immediately by an article in the Times and Seasons, which

answered the question, "Whom shall the Mormons support for

President?" with the reply, "General Joseph Smith. A man of

sterling worth and integrity, and of enlarged views; a man who

has raised himself from the humblest walks in life to stand at

the head of a large, intelligent, respectable, and increasing

society; . . . and whose experience has rendered him every way

adequate to the onerous duty." The formal announcement that Smith

was the Mormon candidate was made in the Times and Seasons of

February 15, 1844, and the ticket--



Nauvoo, Illinois.

was kept at the head of its editorial page from March 1, until

his death.

A weekly newspaper called the Wasp, issued at Nauvoo under Mormon

editorship, had been succeeded by a larger one called the

Neighbor, edited by John Taylor (afterward President of the

church), who also had charge of the Times and Seasons. The

Neighbor likewise placed Smith's name, as the presidential

candidate, at the head of its columns, and on March 6 completed

its ticket with "General James A. Bennett of New York, for

Vice-President."* Three weeks later Bennett's name was taken

down, and on June 19, Sidney Rigdon's was substituted for it.

There was nothing modest in the Mormon political ambition.

* This General Bennett was not the first mayor of Nauvoo, as some

writers like Smucker have supposed, but a lawyer who gave his

address as "Arlington House," on Long Island, New York, and who

in 1843 had offered himself to Smith as "a most undeviating

friend," etc.

Proof of Smith's serious view of his candidacy is furnished in

his next step, which was to send out a large body of missionaries

(two or three thousand, according to Governor Ford) to work-up

his campaign in the Eastern and Southern states. These emissaries

were selected from among the ablest of Smith's allies, including

Brigham Young, Lorenzo Snow, and John D. Lee. Their absence from

Nauvoo was a great misfortune to Smith at the time of his

subsequent arrest and imprisonment at Carthage.

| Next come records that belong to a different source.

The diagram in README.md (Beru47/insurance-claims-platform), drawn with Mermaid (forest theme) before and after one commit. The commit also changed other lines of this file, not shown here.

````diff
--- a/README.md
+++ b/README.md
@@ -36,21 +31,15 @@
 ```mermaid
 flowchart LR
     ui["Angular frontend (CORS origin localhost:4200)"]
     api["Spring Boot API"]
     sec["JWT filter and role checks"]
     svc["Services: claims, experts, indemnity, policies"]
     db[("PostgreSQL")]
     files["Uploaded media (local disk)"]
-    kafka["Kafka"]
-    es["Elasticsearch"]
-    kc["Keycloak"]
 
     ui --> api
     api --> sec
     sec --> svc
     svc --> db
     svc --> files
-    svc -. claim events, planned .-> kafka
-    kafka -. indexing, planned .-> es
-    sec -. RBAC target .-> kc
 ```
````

The campaigners began work at once. Lorenzo Snow, to whom the

state of Ohio was allotted, went to Kirtland, where he had

several thousand pamphlets printed, setting forth the prophet's

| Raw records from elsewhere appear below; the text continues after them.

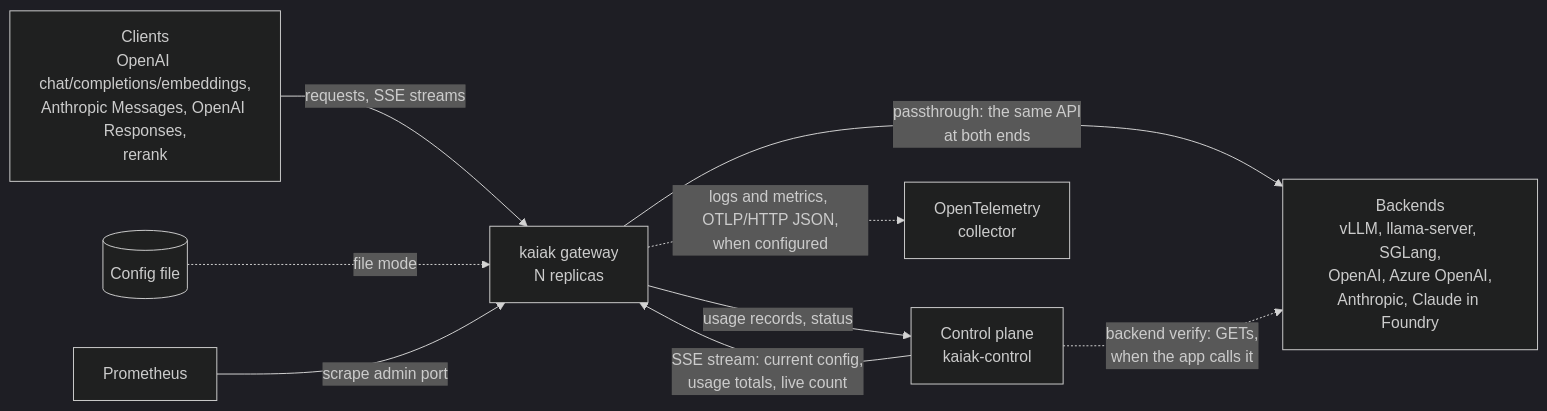
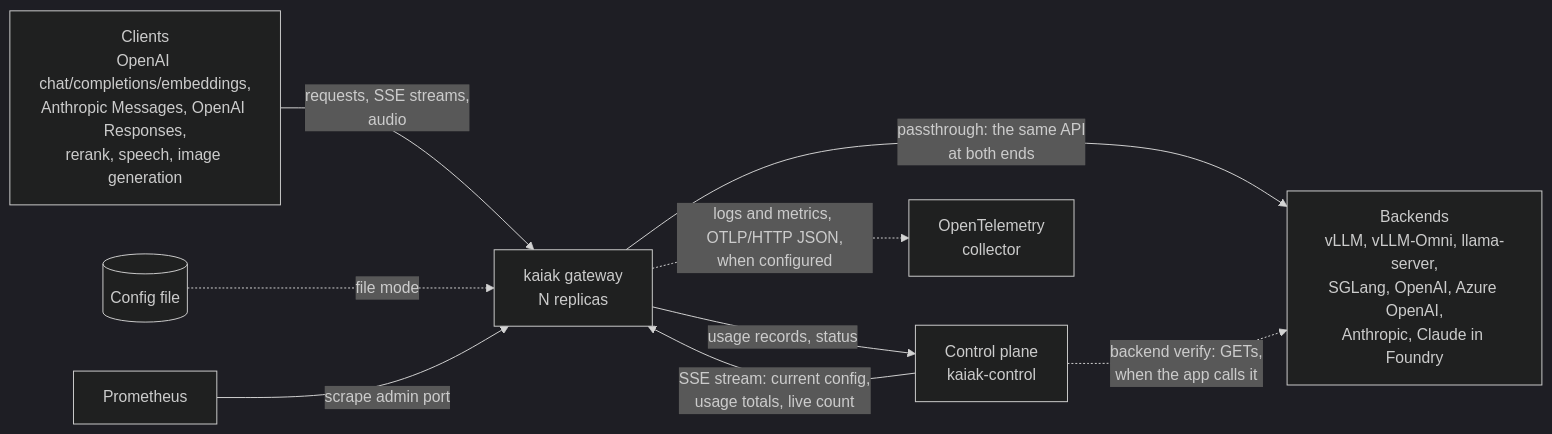
Before and after one commit to acdtrx/kaiak: the first of 3 diagrams in docs/ARCHITECTURE.md, drawn with Mermaid (dark theme). The commit also changed other lines of this file and 14 other files, not shown here.

Commit message:
feat(live): vLLM-Omni speech and image checks in the live-test kit; Speech and images in DEPLOYMENT — step 10

````diff
--- a/docs/ARCHITECTURE.md
+++ b/docs/ARCHITECTURE.md
@@ -25,11 +25,11 @@
 ```mermaid
 flowchart LR
-    client[Clients<br/>OpenAI chat/completions/embeddings,<br/>Anthropic Messages, OpenAI Responses,<br/>rerank] -->|requests, SSE streams| gw[kaiak gateway<br/>N replicas]
-    gw -->|passthrough: the same API<br/>at both ends| be[Backends<br/>vLLM, llama-server, SGLang,<br/>OpenAI, Azure OpenAI,<br/>Anthropic, Claude in Foundry]
+    client[Clients<br/>OpenAI chat/completions/embeddings,<br/>Anthropic Messages, OpenAI Responses,<br/>rerank, speech, image generation] -->|requests, SSE streams,<br/>audio| gw[kaiak gateway<br/>N replicas]
+    gw -->|passthrough: the same API<br/>at both ends| be[Backends<br/>vLLM, vLLM-Omni, llama-server,<br/>SGLang, OpenAI, Azure OpenAI,<br/>Anthropic, Claude in Foundry]
     cp[Control plane<br/>kaiak-control] -->|SSE stream: current config,<br/>usage totals, live count| gw
     gw -->|usage records, status| cp
     cp -.->|backend verify: GETs,<br/>when the app calls it| be
     file[(Config file)] -.->|file mode| gw
     prom[Prometheus] -->|scrape admin port| gw
     gw -.->|logs and metrics, OTLP/HTTP JSON,<br/>when configured| otel[OpenTelemetry<br/>collector]
 ```
````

views and plans, and he then travelled around in a buggy,

distributing the pamphlets and making addresses in Smith's

behalf. "To many persons," he confesses, "who knew nothing of

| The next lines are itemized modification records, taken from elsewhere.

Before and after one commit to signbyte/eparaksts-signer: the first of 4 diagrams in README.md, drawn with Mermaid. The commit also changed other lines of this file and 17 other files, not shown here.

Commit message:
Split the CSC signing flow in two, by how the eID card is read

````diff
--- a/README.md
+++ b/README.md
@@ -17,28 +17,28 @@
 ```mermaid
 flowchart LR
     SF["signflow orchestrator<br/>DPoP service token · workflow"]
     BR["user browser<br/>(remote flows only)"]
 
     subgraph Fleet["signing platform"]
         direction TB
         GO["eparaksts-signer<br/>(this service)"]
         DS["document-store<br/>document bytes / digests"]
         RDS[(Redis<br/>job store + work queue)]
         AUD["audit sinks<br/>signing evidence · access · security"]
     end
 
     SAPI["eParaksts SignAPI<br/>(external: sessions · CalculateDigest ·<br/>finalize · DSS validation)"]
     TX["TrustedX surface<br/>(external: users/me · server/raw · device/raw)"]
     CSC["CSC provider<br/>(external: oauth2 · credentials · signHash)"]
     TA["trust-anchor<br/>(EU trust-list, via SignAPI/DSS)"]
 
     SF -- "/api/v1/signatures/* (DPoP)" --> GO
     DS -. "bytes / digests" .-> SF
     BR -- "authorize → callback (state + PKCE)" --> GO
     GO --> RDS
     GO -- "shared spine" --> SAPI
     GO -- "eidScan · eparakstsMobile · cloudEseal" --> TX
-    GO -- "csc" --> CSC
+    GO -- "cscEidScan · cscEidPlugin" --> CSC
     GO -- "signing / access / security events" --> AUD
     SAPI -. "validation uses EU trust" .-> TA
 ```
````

Joseph but through the ludicrous reports in circulation, the

movement seemed a species of insanity."* John D. Lee was a most

devout Mormon, but his judgment revolted against this movement.

"I would a thousand times rather have been shut up in jail," he

says. He began his canvassing while on the boat bound for, St.

Louis. "I told them," he relates, "the prophet would lead both

candidates. There was a large crowd on the boat, and an election

was proposed. The prophet received a majority of 75 out of 125

votes polled. This created a tremendous laugh."**

* "Biography of Lorenzo Snow."

** "Mormonism Unveiled," p.149.

We have an account of one state convention called to consider

Smith's candidacy, and this was held in the Melodeon in Boston,

Massachusetts, on July 1, 1844, the news of Smith's death not yet

having reached that city. A party of young rowdies practically

took possession of the hall as soon as the business of the

convention began, and so disturbed the proceedings that the

police were sent for, and they were able to clear the galleries

only after a determined fight. The convention then adjourned to

Bunker Hill, but nothing further is heard of its proceedings. The

press of the city condemned the action of the disturbers as a

disgrace. Mention is made in the Times and Seasons of July 1,

1844, of a conference of elders held in Dresden, Tennessee, on

the 25th of May previous, at which Smith's name was presented as

a presidential candidate. The meeting was broken up by a mob,

which the sheriff confessed himself powerless to overcome, but it

met later and voted to print three thousand copies of Smith's


The prophet's death, which occurred so soon after the

announcement of his candidacy, rendered it impossible to learn

how serious a cause of political disturbance that candidacy might

have been in neighborhoods where the Mormons had a following.

Sidney Rigdon Smith's Falling Out With Bennett And Higbee facebooktwittergoogle_plusredditpinterestlinkedinmail